#### [Exercise instructions]
In the data below, which lines hold "duplicates"? Copy every one.

#### [The records]
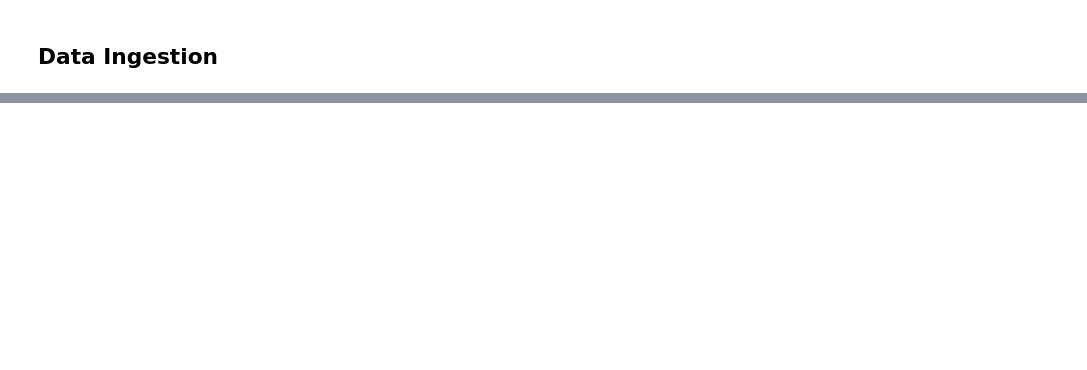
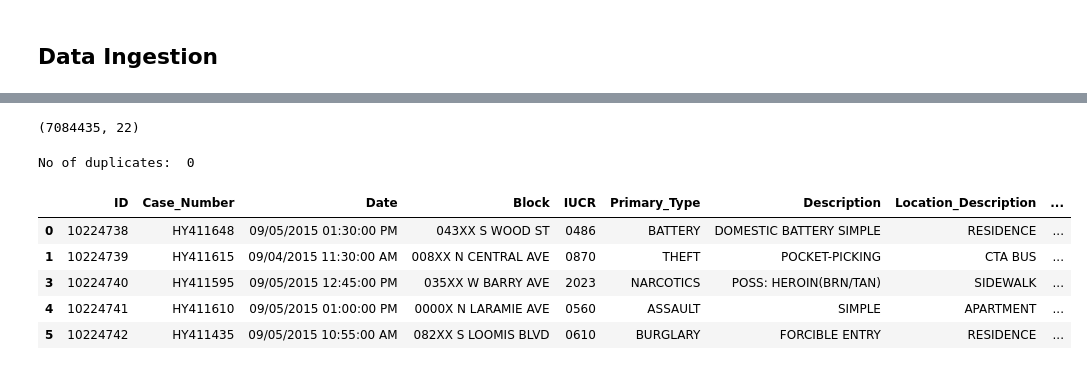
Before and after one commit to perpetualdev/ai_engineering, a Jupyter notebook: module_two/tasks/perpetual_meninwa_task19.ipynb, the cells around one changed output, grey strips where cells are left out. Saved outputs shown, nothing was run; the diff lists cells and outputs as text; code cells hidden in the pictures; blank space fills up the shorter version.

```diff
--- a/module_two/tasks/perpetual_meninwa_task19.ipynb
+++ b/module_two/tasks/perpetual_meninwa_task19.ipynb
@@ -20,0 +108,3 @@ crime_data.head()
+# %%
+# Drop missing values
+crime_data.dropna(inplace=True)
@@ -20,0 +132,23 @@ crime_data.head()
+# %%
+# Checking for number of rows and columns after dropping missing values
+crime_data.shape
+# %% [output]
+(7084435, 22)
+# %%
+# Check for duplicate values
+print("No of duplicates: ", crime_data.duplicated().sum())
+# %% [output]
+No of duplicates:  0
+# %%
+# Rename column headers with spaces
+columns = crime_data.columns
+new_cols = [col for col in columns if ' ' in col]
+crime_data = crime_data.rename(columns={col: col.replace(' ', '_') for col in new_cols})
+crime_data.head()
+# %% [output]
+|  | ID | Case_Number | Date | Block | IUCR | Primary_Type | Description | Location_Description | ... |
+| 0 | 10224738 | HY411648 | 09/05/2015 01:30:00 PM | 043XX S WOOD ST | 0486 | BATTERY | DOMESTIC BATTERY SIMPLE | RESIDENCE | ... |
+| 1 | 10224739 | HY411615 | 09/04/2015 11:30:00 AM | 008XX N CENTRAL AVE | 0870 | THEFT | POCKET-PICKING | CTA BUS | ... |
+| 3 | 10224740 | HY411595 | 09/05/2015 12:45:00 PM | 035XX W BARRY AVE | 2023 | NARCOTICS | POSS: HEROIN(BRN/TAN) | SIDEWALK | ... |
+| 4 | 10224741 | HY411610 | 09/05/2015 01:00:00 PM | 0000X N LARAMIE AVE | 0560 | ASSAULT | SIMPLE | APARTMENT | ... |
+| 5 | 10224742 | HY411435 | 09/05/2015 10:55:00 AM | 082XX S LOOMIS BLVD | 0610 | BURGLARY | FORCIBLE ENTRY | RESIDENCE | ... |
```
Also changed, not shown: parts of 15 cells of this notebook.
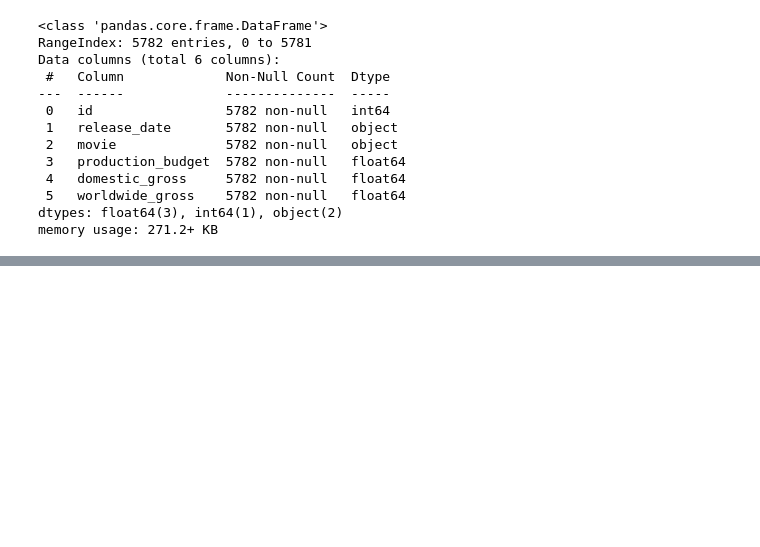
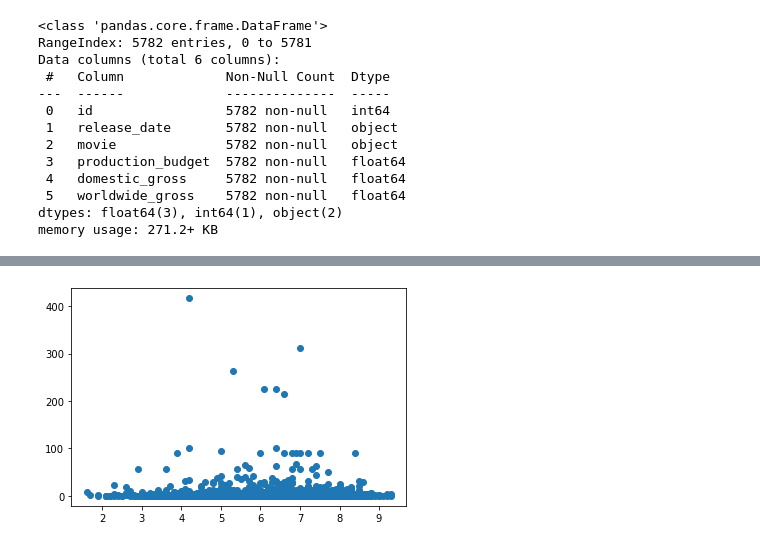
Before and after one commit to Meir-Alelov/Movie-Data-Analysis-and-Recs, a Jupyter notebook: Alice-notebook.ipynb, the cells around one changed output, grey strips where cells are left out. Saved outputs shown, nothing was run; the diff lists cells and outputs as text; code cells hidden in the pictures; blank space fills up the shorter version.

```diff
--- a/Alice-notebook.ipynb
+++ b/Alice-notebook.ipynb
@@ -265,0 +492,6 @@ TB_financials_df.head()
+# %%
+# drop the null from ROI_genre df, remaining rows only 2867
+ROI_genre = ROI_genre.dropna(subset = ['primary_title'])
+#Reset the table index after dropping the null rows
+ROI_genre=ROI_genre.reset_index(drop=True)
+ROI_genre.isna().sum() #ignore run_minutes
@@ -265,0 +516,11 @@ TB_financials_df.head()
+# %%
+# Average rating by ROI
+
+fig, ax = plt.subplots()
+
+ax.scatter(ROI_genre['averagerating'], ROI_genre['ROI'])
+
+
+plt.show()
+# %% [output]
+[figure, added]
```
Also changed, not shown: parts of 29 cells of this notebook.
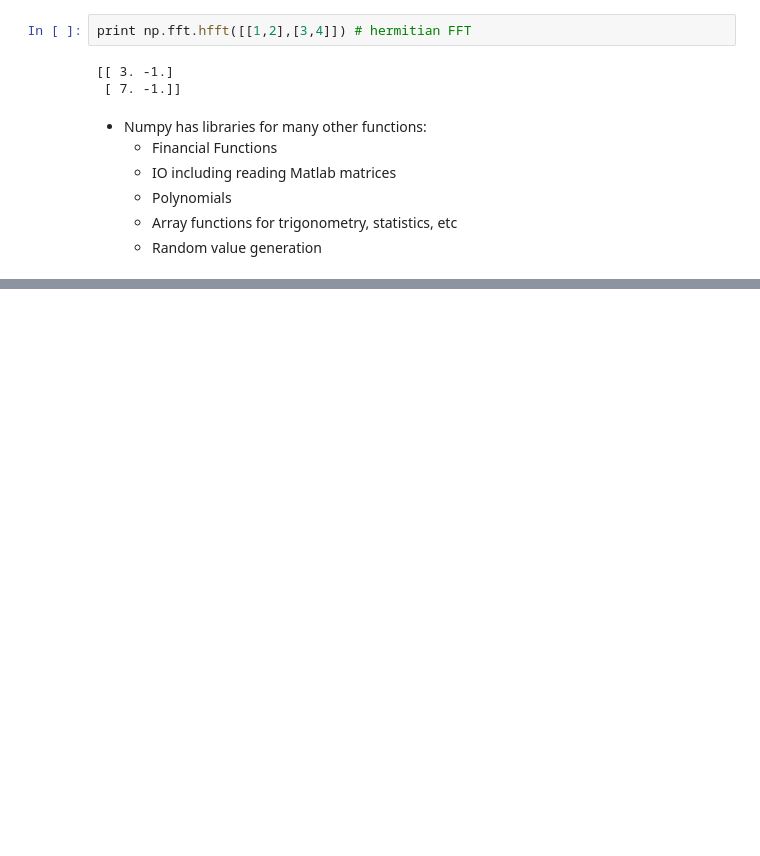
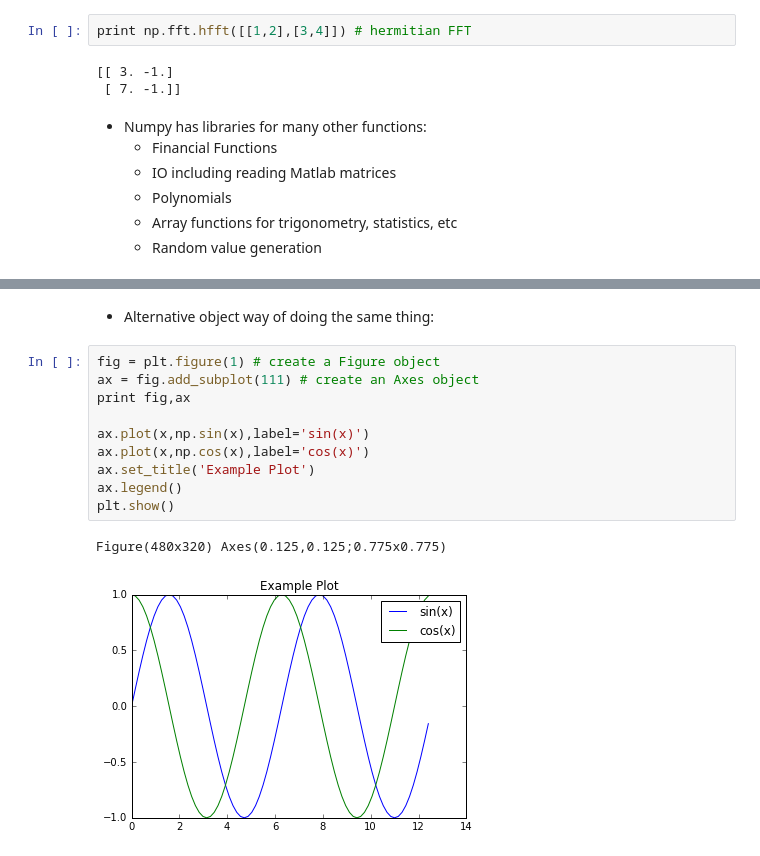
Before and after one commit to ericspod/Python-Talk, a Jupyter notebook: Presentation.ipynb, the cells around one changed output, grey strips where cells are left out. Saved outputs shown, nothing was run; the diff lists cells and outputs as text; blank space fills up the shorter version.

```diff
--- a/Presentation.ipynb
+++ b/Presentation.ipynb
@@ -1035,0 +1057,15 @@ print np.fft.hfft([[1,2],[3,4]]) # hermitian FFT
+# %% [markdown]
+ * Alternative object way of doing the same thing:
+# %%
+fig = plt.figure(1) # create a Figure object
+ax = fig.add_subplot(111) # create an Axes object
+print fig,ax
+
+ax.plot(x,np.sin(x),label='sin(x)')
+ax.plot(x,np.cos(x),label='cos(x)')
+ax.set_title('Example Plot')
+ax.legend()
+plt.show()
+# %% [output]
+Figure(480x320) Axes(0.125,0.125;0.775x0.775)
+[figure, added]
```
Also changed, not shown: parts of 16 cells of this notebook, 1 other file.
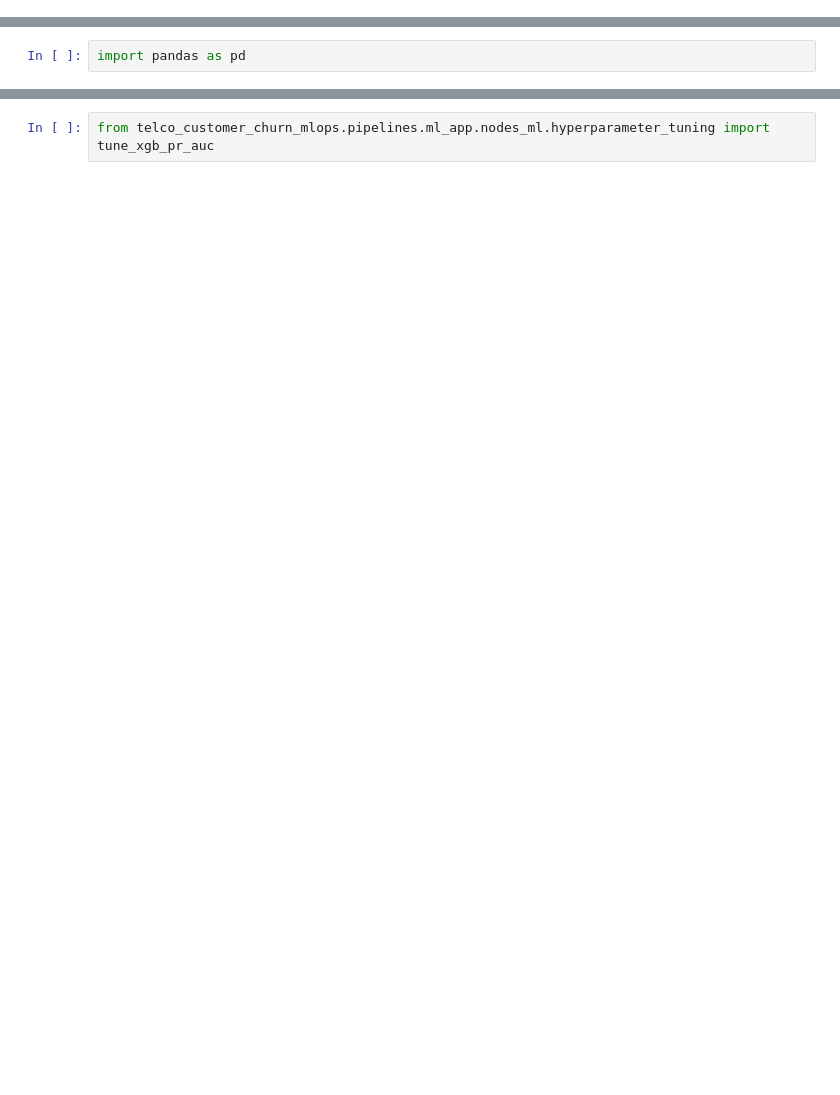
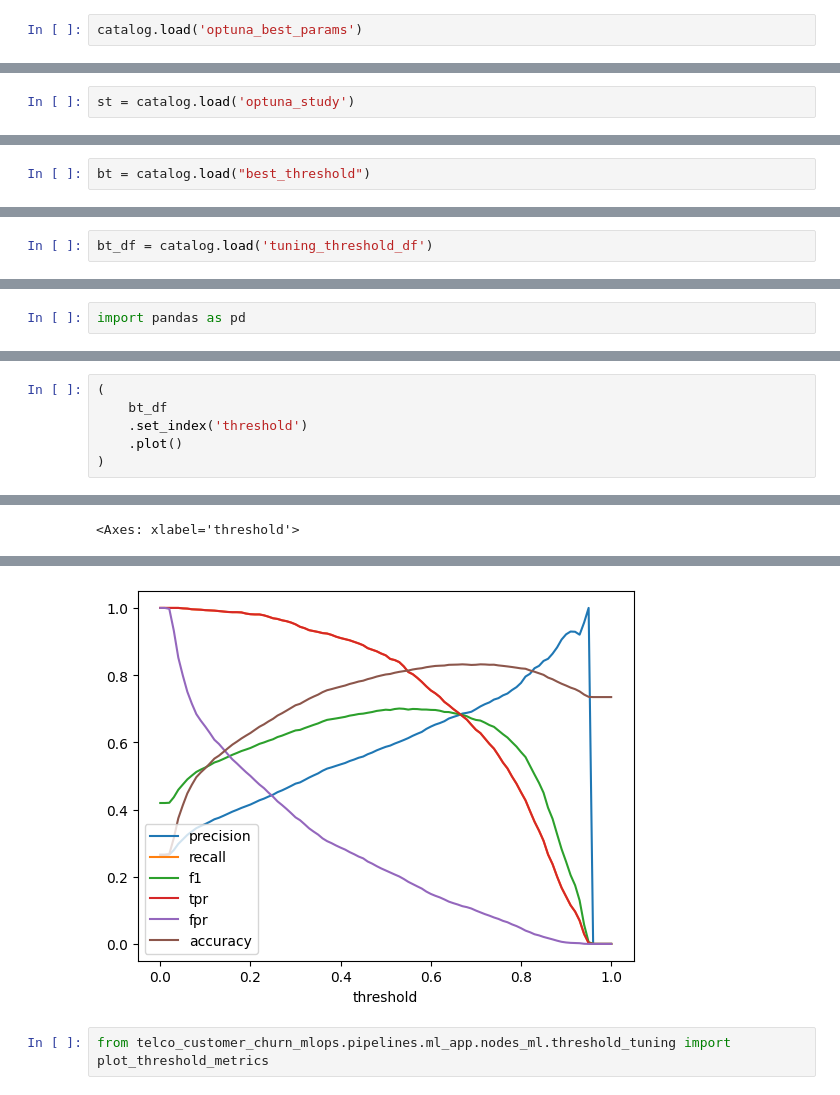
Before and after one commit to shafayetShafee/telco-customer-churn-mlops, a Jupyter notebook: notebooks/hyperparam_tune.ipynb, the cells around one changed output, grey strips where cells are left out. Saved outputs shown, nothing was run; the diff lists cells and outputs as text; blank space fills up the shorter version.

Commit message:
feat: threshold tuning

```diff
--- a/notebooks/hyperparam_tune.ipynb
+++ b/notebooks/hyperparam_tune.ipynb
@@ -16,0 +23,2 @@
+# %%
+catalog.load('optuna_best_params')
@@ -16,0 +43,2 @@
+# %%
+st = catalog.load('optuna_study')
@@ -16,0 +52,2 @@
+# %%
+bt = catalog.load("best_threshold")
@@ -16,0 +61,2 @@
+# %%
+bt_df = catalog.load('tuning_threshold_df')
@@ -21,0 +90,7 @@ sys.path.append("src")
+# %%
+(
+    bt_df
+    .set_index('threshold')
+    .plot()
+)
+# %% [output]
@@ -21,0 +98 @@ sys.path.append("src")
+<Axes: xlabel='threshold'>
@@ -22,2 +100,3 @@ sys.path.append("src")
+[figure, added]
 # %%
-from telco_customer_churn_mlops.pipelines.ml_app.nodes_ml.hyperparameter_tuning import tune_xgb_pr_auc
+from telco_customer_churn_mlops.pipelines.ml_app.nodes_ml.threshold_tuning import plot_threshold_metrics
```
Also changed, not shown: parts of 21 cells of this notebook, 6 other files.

#### [Solved problem]
+print("No of duplicates: ", crime_data.duplicated().sum())
+No of duplicates:  0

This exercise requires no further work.